Christmas brings many carols and cards containing the words from Luke 2:14, “Goodwill to men” and “Peace to men of goodwill.” The angels praised God with words that in English may sound like a politician wishing us to “Have a nice day.” Most of us sense that these words reflect something deeper, but why did the angels use such seemingly innocuous words?

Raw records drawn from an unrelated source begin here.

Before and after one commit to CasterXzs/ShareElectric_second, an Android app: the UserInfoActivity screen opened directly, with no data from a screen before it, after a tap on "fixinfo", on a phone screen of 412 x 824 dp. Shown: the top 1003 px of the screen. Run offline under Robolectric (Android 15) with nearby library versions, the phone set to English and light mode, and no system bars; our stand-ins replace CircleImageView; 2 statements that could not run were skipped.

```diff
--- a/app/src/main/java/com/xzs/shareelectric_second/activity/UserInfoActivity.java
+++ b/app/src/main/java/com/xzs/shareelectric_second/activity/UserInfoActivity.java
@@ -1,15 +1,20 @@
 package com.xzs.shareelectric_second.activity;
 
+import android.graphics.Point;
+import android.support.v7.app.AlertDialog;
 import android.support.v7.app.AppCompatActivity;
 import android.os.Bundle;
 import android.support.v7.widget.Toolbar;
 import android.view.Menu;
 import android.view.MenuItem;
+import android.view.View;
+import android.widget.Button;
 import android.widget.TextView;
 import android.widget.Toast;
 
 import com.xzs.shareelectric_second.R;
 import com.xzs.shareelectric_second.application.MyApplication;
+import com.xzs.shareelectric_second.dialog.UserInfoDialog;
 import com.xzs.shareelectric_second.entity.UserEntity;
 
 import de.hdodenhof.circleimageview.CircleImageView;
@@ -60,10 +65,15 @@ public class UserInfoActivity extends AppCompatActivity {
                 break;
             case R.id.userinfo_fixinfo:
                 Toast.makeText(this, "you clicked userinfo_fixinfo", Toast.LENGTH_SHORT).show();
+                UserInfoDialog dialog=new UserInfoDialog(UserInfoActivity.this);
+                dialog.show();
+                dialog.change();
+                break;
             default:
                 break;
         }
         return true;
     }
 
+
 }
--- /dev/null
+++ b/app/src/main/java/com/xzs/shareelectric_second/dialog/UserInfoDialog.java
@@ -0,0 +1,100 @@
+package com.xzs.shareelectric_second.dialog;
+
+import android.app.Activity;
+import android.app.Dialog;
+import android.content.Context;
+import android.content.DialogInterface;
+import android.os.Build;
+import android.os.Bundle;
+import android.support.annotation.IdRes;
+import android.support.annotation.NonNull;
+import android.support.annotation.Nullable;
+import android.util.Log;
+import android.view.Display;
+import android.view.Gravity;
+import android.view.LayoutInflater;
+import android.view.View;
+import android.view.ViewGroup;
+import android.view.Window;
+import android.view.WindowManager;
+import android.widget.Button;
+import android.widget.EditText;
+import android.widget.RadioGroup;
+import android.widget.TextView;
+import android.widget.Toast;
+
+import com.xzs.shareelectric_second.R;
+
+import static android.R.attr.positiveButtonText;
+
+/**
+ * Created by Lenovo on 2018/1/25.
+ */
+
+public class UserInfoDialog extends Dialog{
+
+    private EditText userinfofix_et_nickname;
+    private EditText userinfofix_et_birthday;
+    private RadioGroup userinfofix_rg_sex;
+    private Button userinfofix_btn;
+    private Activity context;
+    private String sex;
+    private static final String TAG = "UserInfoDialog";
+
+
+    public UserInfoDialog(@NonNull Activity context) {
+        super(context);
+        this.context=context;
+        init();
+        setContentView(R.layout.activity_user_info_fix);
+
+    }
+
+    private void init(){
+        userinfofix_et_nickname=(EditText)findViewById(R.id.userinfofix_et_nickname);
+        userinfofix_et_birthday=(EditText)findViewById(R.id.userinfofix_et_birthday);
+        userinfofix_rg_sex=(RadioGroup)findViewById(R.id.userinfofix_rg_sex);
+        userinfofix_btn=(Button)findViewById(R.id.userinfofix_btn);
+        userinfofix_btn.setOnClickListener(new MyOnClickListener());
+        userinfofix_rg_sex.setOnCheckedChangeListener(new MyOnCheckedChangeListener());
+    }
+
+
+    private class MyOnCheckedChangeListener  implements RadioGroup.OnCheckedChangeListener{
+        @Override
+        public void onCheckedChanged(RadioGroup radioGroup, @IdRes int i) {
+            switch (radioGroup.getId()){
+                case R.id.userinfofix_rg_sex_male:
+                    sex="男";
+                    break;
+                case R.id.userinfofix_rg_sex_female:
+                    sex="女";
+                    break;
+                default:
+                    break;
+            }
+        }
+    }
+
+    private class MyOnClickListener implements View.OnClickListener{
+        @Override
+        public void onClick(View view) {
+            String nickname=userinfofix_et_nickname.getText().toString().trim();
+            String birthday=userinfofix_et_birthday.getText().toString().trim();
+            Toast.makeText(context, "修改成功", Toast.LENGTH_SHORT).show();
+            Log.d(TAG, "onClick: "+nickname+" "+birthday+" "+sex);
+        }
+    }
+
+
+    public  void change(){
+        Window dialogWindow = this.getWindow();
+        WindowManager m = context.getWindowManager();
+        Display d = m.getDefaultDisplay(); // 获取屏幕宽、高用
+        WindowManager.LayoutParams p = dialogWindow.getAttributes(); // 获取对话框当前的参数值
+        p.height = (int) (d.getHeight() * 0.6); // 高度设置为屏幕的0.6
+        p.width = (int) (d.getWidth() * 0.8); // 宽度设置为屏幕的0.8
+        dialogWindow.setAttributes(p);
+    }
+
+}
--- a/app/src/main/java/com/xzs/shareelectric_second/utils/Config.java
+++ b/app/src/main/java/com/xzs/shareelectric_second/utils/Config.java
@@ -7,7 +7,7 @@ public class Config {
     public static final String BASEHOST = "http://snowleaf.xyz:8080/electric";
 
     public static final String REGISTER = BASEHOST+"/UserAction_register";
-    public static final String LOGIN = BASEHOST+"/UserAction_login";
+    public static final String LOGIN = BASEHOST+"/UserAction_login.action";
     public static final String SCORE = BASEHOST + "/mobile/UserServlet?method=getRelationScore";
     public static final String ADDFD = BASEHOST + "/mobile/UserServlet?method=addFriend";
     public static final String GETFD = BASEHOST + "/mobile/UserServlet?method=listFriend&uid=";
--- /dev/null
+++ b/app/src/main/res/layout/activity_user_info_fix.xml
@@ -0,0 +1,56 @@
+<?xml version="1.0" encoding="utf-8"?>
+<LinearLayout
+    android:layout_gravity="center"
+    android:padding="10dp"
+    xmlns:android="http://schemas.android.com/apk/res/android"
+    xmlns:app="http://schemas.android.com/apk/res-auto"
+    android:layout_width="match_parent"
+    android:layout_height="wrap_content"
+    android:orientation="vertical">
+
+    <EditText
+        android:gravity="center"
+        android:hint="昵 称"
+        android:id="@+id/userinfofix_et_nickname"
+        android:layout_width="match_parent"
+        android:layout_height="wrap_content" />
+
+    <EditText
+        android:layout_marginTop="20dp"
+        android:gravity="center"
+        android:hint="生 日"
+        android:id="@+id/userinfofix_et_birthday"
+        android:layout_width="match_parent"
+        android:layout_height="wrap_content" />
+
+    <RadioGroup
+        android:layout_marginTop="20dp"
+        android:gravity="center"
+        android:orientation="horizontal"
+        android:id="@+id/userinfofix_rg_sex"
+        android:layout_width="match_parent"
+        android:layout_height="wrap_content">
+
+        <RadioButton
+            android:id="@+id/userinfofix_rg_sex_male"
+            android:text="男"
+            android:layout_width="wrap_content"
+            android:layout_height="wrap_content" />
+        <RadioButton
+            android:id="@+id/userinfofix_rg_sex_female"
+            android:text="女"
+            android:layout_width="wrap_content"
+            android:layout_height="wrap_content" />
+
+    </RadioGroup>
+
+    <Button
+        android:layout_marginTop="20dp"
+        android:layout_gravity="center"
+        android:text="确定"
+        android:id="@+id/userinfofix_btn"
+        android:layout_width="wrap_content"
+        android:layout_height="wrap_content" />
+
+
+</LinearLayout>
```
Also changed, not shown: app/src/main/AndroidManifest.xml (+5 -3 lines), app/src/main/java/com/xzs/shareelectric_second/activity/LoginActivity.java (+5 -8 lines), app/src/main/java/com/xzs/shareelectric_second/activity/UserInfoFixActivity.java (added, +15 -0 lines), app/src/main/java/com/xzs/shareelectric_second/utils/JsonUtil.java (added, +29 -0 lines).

The manuscript history of Luke 2:14 is split between εὐδοκία (eudokia, “favor”) and εὐδοκίας (eudokias, “of favor”), the Greek possessive form of the word. English translators had to choose which of these variants they would translate. The King James Version’s “good will toward men” reflects the first variant, and J. B. Phillips’ “among men of goodwill” translates the second variant.